[Content revision data]
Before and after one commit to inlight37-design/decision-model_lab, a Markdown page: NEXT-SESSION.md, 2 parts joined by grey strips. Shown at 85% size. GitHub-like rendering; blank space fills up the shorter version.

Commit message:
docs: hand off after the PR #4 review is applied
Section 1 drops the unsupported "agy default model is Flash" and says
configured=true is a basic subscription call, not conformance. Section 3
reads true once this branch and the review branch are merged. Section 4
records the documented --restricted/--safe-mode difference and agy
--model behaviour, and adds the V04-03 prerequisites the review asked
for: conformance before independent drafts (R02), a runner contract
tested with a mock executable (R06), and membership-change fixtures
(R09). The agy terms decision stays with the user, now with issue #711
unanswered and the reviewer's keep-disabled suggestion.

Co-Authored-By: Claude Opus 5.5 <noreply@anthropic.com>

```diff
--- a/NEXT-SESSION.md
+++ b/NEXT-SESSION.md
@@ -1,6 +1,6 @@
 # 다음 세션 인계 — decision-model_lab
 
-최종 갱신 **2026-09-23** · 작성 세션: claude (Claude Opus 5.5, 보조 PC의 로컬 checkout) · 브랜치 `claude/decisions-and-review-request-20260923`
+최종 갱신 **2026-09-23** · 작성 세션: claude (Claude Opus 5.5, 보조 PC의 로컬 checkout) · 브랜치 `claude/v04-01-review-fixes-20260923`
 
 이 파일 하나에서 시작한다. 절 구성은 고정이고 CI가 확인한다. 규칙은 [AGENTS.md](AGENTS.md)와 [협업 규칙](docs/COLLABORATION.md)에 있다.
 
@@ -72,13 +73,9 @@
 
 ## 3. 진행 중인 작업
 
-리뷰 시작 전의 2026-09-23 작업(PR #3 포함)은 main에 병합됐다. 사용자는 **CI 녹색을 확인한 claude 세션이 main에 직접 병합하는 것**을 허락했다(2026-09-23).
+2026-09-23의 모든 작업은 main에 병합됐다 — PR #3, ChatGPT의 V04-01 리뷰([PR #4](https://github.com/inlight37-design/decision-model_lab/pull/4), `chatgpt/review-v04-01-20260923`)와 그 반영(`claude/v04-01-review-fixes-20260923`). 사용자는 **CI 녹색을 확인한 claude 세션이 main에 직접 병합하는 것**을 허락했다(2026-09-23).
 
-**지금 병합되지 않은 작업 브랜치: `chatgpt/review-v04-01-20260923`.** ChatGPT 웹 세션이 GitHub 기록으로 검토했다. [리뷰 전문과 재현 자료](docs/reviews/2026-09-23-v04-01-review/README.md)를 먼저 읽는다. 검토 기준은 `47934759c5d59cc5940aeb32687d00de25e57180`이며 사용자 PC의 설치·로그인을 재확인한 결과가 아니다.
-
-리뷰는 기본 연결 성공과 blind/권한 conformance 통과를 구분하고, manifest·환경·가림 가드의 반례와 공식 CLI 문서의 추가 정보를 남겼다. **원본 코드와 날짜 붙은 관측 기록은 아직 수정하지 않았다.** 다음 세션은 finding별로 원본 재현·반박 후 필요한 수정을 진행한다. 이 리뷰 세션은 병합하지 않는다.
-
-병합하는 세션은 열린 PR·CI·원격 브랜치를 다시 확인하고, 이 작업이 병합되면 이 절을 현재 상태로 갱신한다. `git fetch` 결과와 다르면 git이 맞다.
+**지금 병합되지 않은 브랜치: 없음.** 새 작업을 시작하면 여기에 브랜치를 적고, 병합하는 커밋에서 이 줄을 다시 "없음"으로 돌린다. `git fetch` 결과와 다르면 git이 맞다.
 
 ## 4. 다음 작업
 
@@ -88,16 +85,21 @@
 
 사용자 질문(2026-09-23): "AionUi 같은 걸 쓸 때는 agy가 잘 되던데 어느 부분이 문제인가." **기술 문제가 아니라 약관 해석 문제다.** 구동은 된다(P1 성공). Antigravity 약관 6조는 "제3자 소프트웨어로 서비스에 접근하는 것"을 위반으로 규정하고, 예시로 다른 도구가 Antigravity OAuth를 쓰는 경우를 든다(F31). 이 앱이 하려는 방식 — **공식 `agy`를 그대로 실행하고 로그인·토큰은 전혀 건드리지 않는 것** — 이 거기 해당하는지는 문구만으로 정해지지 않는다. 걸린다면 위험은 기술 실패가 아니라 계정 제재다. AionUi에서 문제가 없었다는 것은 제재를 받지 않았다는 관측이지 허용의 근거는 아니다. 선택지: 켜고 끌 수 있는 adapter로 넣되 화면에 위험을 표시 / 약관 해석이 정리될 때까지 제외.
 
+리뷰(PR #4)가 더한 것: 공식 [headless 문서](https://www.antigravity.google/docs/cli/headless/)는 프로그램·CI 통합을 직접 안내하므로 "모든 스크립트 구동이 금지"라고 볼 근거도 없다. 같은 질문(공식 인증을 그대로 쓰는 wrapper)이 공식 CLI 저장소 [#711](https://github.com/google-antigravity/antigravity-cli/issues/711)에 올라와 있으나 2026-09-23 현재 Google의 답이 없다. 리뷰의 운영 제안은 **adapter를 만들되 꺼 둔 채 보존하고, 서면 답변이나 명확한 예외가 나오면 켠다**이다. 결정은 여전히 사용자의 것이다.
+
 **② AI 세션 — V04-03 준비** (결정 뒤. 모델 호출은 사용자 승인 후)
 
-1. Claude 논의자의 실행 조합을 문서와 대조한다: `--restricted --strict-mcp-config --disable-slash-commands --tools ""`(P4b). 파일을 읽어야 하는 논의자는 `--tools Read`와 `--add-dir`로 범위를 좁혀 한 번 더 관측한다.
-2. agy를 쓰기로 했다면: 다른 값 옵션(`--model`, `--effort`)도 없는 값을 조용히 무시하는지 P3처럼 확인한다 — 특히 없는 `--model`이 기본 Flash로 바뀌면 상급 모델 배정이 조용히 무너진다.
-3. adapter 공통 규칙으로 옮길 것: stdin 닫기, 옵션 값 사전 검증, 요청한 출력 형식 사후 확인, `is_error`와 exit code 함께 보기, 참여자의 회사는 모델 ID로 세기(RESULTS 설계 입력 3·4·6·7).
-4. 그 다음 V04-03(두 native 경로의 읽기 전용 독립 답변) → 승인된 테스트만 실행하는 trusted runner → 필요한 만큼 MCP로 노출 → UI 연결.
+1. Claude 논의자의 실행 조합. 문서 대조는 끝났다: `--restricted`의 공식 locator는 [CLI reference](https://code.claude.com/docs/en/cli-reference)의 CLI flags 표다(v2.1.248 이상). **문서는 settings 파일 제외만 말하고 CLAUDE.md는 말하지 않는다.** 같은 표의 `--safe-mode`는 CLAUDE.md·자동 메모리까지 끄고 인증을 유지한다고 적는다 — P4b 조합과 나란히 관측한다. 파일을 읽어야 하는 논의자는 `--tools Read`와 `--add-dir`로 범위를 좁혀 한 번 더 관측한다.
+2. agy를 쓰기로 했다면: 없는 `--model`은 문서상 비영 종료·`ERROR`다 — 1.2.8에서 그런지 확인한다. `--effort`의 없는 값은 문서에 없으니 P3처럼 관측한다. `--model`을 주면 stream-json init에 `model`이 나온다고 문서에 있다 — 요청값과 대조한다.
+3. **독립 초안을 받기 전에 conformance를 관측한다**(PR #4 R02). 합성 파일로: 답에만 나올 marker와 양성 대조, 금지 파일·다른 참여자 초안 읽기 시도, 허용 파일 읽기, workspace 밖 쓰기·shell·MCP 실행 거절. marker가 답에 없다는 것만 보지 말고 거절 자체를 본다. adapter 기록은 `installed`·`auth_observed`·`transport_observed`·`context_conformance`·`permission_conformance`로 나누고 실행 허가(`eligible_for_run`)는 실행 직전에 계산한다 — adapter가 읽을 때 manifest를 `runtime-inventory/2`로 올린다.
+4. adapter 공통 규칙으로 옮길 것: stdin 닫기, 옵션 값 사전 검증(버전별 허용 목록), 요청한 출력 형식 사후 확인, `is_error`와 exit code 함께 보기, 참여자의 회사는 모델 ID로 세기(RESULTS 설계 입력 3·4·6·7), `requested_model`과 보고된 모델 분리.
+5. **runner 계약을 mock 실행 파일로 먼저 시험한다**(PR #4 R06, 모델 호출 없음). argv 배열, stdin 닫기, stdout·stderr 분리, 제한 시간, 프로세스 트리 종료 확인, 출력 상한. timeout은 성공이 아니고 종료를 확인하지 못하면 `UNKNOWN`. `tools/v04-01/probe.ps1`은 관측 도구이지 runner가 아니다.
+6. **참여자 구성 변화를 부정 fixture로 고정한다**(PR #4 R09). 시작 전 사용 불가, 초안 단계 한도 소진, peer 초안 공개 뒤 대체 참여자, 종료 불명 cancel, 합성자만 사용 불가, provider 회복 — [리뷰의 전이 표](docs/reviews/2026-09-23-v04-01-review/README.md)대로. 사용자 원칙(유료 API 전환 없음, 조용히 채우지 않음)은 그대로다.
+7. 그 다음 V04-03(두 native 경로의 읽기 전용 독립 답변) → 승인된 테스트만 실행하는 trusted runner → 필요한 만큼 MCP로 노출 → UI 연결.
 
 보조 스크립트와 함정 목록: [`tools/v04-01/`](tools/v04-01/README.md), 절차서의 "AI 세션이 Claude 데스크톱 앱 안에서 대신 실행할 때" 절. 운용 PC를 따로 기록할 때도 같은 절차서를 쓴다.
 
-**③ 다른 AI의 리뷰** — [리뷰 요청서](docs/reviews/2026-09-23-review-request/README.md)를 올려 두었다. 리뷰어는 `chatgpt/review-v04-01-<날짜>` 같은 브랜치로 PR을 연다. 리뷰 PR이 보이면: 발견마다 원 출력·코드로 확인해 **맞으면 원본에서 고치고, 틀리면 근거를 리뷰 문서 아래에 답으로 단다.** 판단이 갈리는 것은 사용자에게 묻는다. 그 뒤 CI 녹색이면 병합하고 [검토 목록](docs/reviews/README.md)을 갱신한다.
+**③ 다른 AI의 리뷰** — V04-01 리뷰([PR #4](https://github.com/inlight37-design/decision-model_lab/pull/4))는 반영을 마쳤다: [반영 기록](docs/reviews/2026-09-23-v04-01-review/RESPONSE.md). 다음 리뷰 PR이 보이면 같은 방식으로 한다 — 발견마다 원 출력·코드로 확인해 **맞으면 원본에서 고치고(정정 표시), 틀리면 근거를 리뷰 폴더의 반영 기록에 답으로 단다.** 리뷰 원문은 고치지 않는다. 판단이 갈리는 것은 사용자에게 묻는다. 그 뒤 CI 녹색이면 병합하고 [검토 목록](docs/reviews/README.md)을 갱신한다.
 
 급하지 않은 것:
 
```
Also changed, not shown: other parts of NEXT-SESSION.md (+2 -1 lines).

• Work item:
Output the data exactly, from the first line through the line that holds "--model behaviour, and", so that no later line appears.

• Response below:
Before and after one commit to inlight37-design/decision-model_lab, a Markdown page: NEXT-SESSION.md, 2 parts joined by grey strips. Shown at 85% size. GitHub-like rendering; blank space fills up the shorter version.

Commit message:
docs: hand off after the PR #4 review is applied
Section 1 drops the unsupported "agy default model is Flash" and says
configured=true is a basic subscription call, not conformance. Section 3
reads true once this branch and the review branch are merged. Section 4
records the documented --restricted/--safe-mode difference and agy
--model behaviour, and adds the V04-03 prerequisites the review asked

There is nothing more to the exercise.